Tag Archives: Training

Legacy Code Retreat

Recently we  (together with Seb) organized a Code Retreat event in our company. It was not the typical event you see during Global Day of Code Retreat, for a few reasons. First of all, it was internal, only people from our company were present. Therefore, the diversity of tools and languages was not as high as usually. Then, it was organized during work hours. Finally, it was a Legacy variant.

What exactly was the point?

Some people might question, whether organizing internal company event of this type makes any sense. After all, one of the fundamental rules of retreats is attending them in your free time, only because you strive to improve your skills, not because your employer requested it. In our case there were a few reasons for choosing that format:

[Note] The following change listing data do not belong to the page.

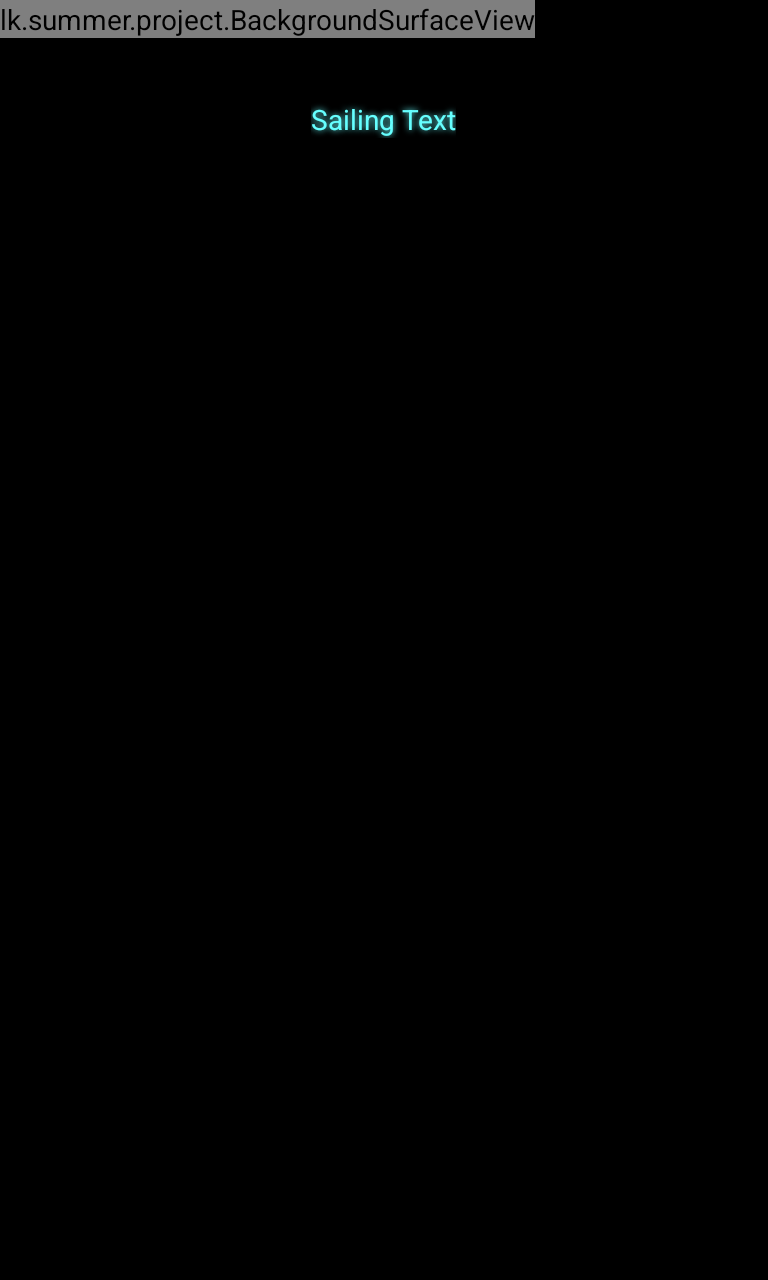
Repository: zwycid/dimension-drive-downside
Layout: lk/gameUIDesign/res/layout/activity_main.xml
An editor plug-in stored every save of this project. The layout is shown before and after the next save, followed by the edit.
Pictures or frames that could not be fetched are drawn as grey boxes. It is drawn on a 768 x 1280 px phone screen (xhdpi) without system bars, with theme AppTheme; the app's code is not run.

Above is the layout before, as saved 2012-07-10 15:26:47.

### lk/gameUIDesign/res/layout/activity_main.xml
<?xml version="1.0" encoding="utf-8"?>
<FrameLayout xmlns:android="http://schemas.android.com/apk/res/android"
    android:layout_width="fill_parent"
    android:layout_height="fill_parent"
    android:background="#000000"
    android:orientation="vertical" >

    <lk.summer.project.BackgroundSurfaceView
        android:id="@+id/BackgroundSurfaceView"
        android:layout_width="wrap_content"
        android:layout_height="wrap_content" />

    <ViewFlipper
        android:id="@+id/viewFlipper"
        android:layout_width="match_parent"
        android:layout_height="match_parent" >

        <LinearLayout
            android:id="@+id/MainmeniLinearLayout"
            android:layout_width="match_parent"
            android:layout_height="match_parent"
            android:background="#00000000"
            android:orientation="vertical" >

            <View
                android:id="@+id/view1"
                style="@style/blankView" />

            <TextView
                android:id="@+id/textViewTitle"
                android:text="@string/gameTitle"
                style="@style/TitleText" />

            <View
                android:id="@+id/view2"
                style="@style/blankView" />

            <TextView
                android:id="@+id/textViewStartgame"
                style="@style/ButtonText" />

            <View
                android:id="@+id/view3"
                style="@style/blankView" />

            <TextView
                android:id="@+id/textViewRanking"
                style="@style/ButtonText" />

            <View
                android:id="@+id/view4"
                style="@style/blankView" />

            <TextView
                android:id="@+id/textViewOption"
                style="@style/ButtonText" />
        </LinearLayout>

        <LinearLayout
            android:id="@+id/RankingLinearLayout"
            android:layout_width="match_parent"
            android:layout_height="match_parent"
            android:background="#00000000"
            android:orientation="vertical" >

            <TextView
                android:id="@+id/textViewTitleRanking"
                style="@style/TitleText"
                android:text="Ranking" />
        </LinearLayout>

        <LinearLayout
            android:id="@+id/OptionLinearLayout"
            android:layout_width="match_parent"
            android:layout_height="match_parent"
            android:background="#00000000"
            android:orientation="vertical" >

            <TextView
                android:id="@+id/textViewTitleOption"
                style="@style/TitleText"
                android:text="Option" />
        </LinearLayout>
    </ViewFlipper>

</FrameLayout>

### lk/gameUIDesign/res/values/styles.xml
<resources xmlns:android="http://schemas.android.com/apk/res/android">

    <style name="AppTheme" parent="android:Theme.Light" />

    <style name="TitleText">
        <item name="android:layout_width">wrap_content</item>
        <item name="android:layout_height">wrap_content</item>
        <item name="android:layout_gravity">center_horizontal</item>
        <item name="android:textColor">#66ffff</item>
        <item name="android:shadowColor">#66ffff</item>
        <item name="android:shadowDx">0.0</item>
        <item name="android:shadowRadius">5</item>
        <item name="android:shadowDy">0.0</item>
    </style>

    <style name="ButtonText">
        <item name="android:layout_width">wrap_content</item>
        <item name="android:layout_height">wrap_content</item>
        <item name="android:layout_gravity">center_horizontal</item>
        <item name="android:textColor">#66ffff</item>
        <item name="android:shadowColor">#66ffff</item>
        <item name="android:shadowDx">0.0</item>
        <item name="android:shadowRadius">3</item>
        <item name="android:shadowDy">0.0</item>
    </style>

    <style name="blankView">
        <item name="android:id">@+id/view2"</item>
        <item name="android:layout_width">wrap_content</item>
        <item name="android:layout_height">50dp</item>
        <item name="android:visibility">invisible</item>
    </style>

</resources>

### lk/gameUIDesign/res/values/strings.xml
<resources>

    <string name="app_name">ITProject-gameUIDesign</string>
    <string name="hello_world">Hello world!</string>
    <string name="menu_settings">Settings</string>
    <string name="title_activity_main">MainActivity</string>
    <string name="gameTitle">Sailing Text</string>
    <string name="Startgame">Start Game</string>
    <string name="Ranking">Ranking</string>
    <string name="Option">Option</string>

</resources>

After the next save:
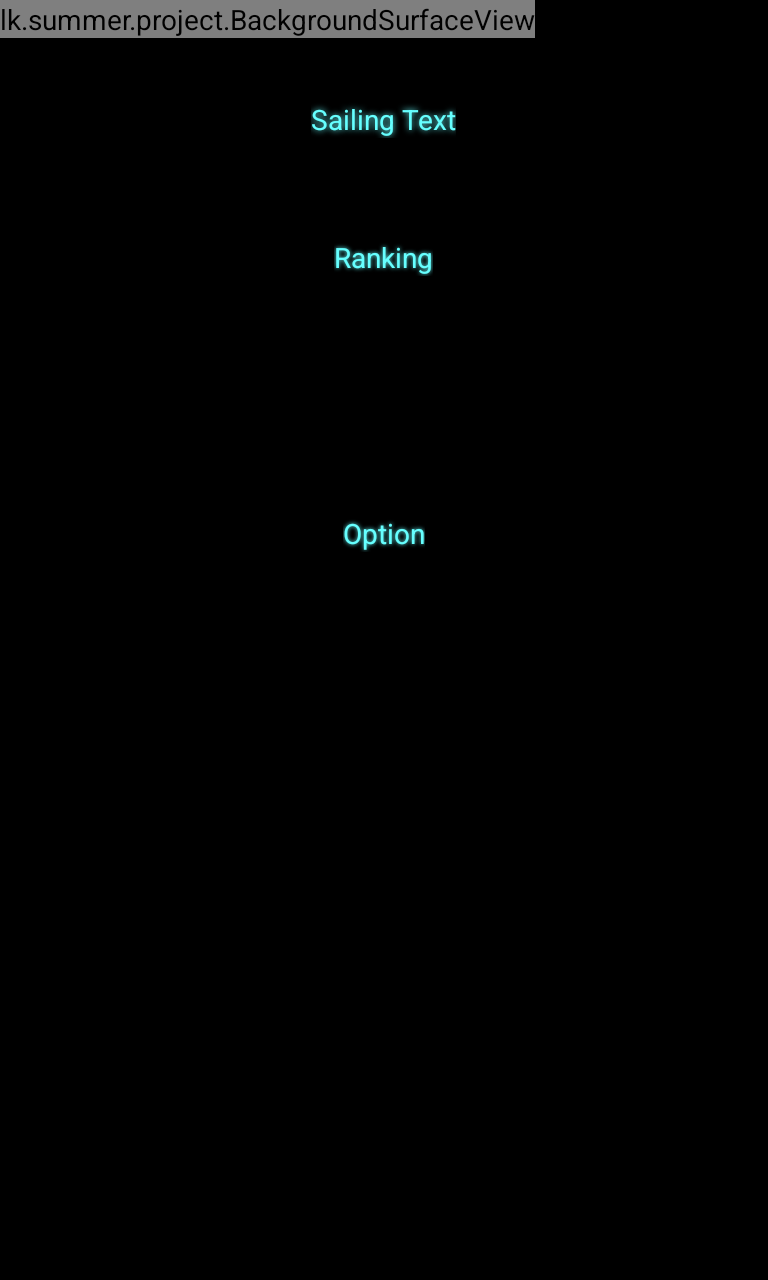
Saved 2 min 47 s later.
--- a/lk/gameUIDesign/res/layout/activity_main.xml
+++ b/lk/gameUIDesign/res/layout/activity_main.xml
@@ -37,6 +37,7 @@
 
             <TextView
                 android:id="@+id/textViewStartgame"
+                android:text="@string/Ranking"
                 style="@style/ButtonText" />
 
             <View
@@ -53,6 +54,7 @@
 
             <TextView
                 android:id="@+id/textViewOption"
+                android:text="@string/Option"
                 style="@style/ButtonText" />
         </LinearLayout>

  • We knew there are a few skills that devs from our company needed to improve (refactoring, following simple design rules, writing tests and testable code, etc.). We knew exactly what issues come up in various projects and decided that getting familiar with those basics is the first step towards making our codebase better.
  • We didn’t have any training budget, therefore we couldn’t hope for getting a professional trainer. Even if we did, probably it wouldn’t be worth spending that money for learning the basics we intedned to cover.
  • Many people work long hours, so asking them to do something extra in their free time seemed a bit too much. Even then, getting some people out of a project even for one day turned out to be extremely difficult, so we needed an official, approved event to allow people to spend some time learning.
  • We wanted to provide opportunity for people to practice new skills. Making a presentation, organizing a “Lunch and learn” or anything of that kind, for sure wouldn’t work for us.

What did we do?

  • We’ve got source code for JBrains’ Trivia game from here. We paired with Seb for one hour to get GoldenMaster done, in case some people don’t finish it during first session (proved to be useful:)).
  • We organized a short intro to Git a day earlier (especially useful for short refactorings session).
  • We run sessions, each 45 min., followed by a retrospective and break. Since retros between sessions were very short, not everybody had to answer questions.
  • In the end we asked every person to share what they learned, which session they liked the most and what will change in their work from next Monday.
  • After that we hit the pub for a quick beer:)

How did it go?

We were surprised and very glad when people said how many new things they learned from each other. Without any suggestions on our side, a few people said exactly the things we wanted to address, regarding changes in how they would work from now on. People also got very excited about what they learned, some encountered new tools that their colleagues were using, seems like the event left them hungry for more (which was one of our two main goals).

Of course, work is much harder than what we do during reatreat, in reatreat we don’t have databases, codebase is tiny, we don’t worry about deadlines and pressure from management.  So I’ll follow up on this, want to see whether people managed to implement those new ideas at work and what challenges did they hit.

Detailed description of sessions:

Session 1 : Golden Master – Create a test for the game, changing as little code as possible and covering the largest possible number of cases (challenge – change only one line). Keep the tests and use them in later sessions.

Retrospective questions:

  • How much did you change?
  • How many test cases did you cover?
  • What challenges did you hit? How did you deal with them?

Session 2: “Make the code better” – Using whatever techniques you’re familiar with make the code look better (whatever that means to you)

  • What do you think about this codebase? What problems did you hit?
  • How did you change code (e.g. extracting methods, extracting classes, removing duplicates)?
  •  How many tests did you add?

Session 3: Pure functions – Extract methods that do not have any side effects and state.

Retrospective questions:

  • How many methods did you extract?
  • What methods did you extract?
  • How many tests did you add?

Session 4: Single responsibility principle – Make sure each class has a single responsibility.

Retrospective questions:

  • How many classes did you extract?
  • What classes did you extract?
  • How many tests did you add?

Session 5: Short refactorings – There’s an imposed 3 min. limit for refactoring and covering your change with a test. If you don’t manage to finish before time elapses, revert your changes.

Retrospective questions:

  • How many refactorings did you manage to finish?
  • What did you learn in this exercise?
  • Did you use Resharper and keyboard shortcuts?

Session 6: No mouse or short methods or eliminate conditionals – Pick one of the three tasks (or combine them:)): either do not use mouse or eliminate conditional statements from your code (ifs, switches, loops) or make your methods shorter than x lines.

Retrospective questions:

  • Which task did you choose?
  • How many conditionals did you eliminate?
  • What techniques did you use (popular ones are using dictionaries or modulo function)?
  • How many methods did you add?
  • In the end, how many of your methods were longer than x lines?
  • How many tests did you write?